Exercise
Extract all lines from the data beneath that include the word "README".

Provided data
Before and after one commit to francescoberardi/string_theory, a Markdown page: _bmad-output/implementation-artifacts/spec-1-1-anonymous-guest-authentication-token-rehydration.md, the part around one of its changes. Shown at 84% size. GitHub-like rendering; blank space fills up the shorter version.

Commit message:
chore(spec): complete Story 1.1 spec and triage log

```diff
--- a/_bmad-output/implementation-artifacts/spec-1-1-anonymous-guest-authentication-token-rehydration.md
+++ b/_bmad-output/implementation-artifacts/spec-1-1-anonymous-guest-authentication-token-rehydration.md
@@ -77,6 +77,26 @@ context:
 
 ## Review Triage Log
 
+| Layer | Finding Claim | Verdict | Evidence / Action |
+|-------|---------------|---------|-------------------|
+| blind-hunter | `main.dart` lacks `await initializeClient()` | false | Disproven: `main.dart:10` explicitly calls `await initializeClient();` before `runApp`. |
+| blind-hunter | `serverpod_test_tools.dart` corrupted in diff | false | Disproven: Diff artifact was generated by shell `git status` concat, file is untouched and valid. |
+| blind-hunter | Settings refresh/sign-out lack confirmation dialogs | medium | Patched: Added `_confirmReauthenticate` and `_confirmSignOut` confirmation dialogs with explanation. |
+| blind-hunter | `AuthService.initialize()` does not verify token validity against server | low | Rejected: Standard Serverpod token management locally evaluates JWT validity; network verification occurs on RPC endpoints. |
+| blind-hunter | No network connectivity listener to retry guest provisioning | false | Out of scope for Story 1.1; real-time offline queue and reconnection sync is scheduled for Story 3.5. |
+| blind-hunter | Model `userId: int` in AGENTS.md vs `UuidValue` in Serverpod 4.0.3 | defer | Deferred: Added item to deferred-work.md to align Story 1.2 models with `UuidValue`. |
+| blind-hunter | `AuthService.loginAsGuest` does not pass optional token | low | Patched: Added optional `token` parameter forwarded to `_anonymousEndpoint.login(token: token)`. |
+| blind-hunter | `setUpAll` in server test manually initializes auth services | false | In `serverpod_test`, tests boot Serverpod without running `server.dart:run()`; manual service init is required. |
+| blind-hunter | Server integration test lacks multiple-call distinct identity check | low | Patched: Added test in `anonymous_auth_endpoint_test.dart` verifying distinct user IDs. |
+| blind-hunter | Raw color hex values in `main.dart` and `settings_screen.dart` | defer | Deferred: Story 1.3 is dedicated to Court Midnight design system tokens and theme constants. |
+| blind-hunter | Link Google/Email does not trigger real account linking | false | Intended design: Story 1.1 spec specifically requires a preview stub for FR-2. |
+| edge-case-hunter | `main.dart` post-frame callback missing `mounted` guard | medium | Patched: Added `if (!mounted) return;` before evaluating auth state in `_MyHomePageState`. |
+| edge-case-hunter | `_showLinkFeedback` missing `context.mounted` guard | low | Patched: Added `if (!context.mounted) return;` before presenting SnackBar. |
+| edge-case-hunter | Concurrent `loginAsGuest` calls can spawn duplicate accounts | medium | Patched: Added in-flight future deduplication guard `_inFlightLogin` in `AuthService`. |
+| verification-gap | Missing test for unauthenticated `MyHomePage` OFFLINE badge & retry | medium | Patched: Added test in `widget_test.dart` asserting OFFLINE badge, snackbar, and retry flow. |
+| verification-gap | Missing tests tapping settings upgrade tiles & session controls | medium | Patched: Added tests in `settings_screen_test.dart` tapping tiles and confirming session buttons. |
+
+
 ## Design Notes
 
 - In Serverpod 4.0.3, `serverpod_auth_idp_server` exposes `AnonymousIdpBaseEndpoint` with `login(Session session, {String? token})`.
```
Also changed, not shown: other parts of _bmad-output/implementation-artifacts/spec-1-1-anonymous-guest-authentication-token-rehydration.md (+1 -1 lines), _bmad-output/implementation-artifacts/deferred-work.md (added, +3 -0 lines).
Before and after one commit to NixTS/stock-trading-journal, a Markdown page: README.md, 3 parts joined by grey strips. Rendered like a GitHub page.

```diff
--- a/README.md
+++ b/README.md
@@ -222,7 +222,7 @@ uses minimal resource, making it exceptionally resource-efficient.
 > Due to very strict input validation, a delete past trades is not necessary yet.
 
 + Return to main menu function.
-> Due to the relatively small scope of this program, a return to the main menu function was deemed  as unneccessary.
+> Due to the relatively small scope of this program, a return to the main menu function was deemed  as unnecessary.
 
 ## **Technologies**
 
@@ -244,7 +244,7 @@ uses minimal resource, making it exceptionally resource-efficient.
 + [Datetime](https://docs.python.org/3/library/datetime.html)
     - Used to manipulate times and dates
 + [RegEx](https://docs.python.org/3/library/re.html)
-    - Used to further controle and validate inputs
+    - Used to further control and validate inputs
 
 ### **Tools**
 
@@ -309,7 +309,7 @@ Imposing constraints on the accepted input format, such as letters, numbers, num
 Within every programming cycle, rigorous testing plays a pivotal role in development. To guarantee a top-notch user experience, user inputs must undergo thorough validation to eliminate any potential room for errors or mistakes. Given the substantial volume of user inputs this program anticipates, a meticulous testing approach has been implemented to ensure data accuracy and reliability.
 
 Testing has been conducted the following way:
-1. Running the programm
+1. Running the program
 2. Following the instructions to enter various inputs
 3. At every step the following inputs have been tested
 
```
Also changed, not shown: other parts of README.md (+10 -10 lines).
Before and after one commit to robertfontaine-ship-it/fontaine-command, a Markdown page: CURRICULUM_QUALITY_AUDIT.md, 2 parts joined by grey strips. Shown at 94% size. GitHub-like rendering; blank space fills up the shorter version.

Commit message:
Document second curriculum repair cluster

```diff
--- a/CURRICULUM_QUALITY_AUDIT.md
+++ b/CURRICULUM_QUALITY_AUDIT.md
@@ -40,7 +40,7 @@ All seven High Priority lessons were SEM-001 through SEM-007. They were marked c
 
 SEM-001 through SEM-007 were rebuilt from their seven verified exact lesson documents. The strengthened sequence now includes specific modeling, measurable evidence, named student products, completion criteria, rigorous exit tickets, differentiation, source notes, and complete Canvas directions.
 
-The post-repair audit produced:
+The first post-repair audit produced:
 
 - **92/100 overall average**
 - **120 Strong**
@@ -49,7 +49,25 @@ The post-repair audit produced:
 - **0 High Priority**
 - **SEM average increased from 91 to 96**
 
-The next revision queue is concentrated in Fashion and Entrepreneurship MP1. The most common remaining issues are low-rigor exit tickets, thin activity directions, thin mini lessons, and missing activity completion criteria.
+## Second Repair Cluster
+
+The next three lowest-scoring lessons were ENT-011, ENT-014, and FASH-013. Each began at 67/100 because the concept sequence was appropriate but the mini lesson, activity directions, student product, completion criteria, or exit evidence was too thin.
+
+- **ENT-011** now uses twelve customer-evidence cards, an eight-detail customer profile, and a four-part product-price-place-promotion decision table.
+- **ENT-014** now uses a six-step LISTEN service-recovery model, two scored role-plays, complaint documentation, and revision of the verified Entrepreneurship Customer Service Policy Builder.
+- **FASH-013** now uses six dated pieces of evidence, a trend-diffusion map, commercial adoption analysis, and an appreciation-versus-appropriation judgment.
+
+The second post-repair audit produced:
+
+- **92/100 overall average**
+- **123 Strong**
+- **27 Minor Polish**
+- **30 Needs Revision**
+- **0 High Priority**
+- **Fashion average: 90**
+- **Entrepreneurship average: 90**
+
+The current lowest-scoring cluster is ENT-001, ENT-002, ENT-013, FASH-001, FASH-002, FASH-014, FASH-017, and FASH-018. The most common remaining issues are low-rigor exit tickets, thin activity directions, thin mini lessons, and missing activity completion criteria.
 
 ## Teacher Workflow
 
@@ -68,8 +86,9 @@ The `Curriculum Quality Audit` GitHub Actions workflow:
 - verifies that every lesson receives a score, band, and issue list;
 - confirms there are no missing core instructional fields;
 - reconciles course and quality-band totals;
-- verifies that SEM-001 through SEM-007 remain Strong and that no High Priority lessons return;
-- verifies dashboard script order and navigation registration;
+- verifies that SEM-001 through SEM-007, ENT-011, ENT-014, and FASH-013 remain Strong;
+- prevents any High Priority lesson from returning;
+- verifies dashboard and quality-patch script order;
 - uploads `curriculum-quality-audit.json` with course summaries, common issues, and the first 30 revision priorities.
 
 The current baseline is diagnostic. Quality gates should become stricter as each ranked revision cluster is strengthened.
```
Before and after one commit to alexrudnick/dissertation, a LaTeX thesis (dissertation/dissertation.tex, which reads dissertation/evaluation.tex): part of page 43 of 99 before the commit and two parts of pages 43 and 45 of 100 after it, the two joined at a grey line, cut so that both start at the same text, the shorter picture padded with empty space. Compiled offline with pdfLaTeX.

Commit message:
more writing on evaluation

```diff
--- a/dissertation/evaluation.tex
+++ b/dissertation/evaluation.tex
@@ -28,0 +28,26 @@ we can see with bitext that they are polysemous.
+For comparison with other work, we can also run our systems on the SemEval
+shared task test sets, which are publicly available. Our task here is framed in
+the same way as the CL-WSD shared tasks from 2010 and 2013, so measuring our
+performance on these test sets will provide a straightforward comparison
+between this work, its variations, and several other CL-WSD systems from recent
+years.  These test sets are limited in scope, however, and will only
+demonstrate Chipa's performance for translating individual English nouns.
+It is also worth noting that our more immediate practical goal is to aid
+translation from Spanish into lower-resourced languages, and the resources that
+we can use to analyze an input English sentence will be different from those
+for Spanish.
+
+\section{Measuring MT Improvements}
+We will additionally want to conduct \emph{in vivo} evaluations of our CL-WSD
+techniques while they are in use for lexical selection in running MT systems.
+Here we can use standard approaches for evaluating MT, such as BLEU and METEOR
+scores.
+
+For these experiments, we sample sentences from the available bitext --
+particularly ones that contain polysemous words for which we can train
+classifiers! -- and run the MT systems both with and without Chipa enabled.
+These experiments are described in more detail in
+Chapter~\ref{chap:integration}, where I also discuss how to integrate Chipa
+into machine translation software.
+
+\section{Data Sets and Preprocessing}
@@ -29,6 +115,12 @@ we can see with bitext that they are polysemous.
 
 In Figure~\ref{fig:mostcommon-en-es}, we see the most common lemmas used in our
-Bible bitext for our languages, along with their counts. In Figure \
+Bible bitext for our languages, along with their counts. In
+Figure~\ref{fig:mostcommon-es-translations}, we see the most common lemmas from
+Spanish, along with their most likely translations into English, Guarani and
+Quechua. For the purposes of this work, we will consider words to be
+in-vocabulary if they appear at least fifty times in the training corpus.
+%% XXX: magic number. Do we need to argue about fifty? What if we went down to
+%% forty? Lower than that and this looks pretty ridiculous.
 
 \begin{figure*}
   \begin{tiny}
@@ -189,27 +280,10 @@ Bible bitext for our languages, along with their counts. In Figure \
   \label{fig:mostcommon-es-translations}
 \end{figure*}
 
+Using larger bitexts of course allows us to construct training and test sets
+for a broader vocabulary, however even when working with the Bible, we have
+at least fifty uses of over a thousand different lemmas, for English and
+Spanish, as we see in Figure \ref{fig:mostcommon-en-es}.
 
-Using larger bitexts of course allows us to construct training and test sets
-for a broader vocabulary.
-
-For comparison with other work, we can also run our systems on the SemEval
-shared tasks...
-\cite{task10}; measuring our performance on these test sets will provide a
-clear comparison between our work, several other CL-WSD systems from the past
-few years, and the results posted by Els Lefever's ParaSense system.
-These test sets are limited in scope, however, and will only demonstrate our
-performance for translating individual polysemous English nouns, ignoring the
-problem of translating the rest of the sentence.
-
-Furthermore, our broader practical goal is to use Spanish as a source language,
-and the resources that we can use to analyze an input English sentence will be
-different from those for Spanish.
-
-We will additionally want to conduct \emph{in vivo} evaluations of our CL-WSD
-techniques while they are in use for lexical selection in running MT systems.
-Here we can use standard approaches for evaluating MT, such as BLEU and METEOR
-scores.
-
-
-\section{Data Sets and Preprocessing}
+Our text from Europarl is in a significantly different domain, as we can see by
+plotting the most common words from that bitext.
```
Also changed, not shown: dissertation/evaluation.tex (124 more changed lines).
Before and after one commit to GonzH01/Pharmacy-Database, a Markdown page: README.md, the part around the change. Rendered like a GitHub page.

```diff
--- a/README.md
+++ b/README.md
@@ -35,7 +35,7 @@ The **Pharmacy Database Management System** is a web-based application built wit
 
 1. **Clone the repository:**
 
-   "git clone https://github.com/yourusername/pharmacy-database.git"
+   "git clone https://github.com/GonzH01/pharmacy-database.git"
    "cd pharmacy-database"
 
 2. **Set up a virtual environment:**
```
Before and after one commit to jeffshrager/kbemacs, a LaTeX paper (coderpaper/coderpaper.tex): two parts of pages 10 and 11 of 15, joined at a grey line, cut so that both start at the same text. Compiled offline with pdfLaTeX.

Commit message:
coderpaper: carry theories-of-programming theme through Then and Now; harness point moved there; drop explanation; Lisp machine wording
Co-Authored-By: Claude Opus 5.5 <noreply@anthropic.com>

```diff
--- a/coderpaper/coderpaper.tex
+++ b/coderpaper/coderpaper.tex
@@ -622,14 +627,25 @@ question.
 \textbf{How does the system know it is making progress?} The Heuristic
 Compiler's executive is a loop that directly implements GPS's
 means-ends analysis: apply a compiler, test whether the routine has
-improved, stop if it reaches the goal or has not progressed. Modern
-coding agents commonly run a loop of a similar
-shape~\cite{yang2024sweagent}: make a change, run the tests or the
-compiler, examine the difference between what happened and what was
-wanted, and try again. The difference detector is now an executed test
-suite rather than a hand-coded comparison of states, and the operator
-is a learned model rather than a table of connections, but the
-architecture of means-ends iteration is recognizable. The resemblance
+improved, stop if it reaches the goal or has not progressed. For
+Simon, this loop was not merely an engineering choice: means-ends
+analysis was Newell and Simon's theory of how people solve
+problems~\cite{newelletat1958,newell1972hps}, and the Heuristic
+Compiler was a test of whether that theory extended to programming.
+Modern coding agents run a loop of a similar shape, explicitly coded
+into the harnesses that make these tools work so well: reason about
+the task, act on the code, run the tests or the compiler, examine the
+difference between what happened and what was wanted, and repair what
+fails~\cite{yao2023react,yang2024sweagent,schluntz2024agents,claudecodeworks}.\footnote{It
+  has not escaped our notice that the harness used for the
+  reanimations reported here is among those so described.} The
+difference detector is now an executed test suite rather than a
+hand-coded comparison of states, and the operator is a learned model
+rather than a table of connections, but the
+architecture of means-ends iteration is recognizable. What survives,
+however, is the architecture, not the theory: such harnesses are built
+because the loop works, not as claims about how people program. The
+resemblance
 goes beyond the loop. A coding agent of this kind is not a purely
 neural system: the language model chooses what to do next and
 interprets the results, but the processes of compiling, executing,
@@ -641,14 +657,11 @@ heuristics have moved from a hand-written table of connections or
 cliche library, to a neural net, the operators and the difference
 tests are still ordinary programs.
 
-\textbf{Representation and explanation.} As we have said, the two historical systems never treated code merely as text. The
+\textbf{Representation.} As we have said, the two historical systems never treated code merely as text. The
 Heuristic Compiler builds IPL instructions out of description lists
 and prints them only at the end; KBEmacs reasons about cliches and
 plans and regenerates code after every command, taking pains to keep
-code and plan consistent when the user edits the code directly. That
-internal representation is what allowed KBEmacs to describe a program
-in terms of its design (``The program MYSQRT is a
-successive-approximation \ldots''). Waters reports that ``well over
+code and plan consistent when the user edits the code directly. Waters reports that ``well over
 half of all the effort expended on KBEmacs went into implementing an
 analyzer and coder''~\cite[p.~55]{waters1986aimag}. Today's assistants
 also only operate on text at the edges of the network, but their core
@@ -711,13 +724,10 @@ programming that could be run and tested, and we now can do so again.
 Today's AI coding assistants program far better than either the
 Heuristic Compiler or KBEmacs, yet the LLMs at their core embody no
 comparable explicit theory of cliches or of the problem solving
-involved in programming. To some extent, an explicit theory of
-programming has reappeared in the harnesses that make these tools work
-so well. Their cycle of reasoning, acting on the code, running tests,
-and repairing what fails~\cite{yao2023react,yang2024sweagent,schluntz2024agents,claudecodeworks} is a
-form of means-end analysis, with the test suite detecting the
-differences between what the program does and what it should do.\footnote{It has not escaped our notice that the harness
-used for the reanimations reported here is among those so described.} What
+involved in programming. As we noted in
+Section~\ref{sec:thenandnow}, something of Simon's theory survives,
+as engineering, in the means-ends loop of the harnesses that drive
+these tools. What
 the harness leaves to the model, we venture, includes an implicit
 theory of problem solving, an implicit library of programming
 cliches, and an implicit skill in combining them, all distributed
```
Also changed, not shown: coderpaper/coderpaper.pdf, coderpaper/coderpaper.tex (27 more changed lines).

Exercise solution
Before and after one commit to NixTS/stock-trading-journal, a Markdown page: README.md, 3 parts joined by grey strips. Rendered like a GitHub page.
--- a/README.md
+++ b/README.md
Also changed, not shown: other parts of README.md (+10 -10 lines).
Before and after one commit to GonzH01/Pharmacy-Database, a Markdown page: README.md, the part around the change. Rendered like a GitHub page.
--- a/README.md
+++ b/README.md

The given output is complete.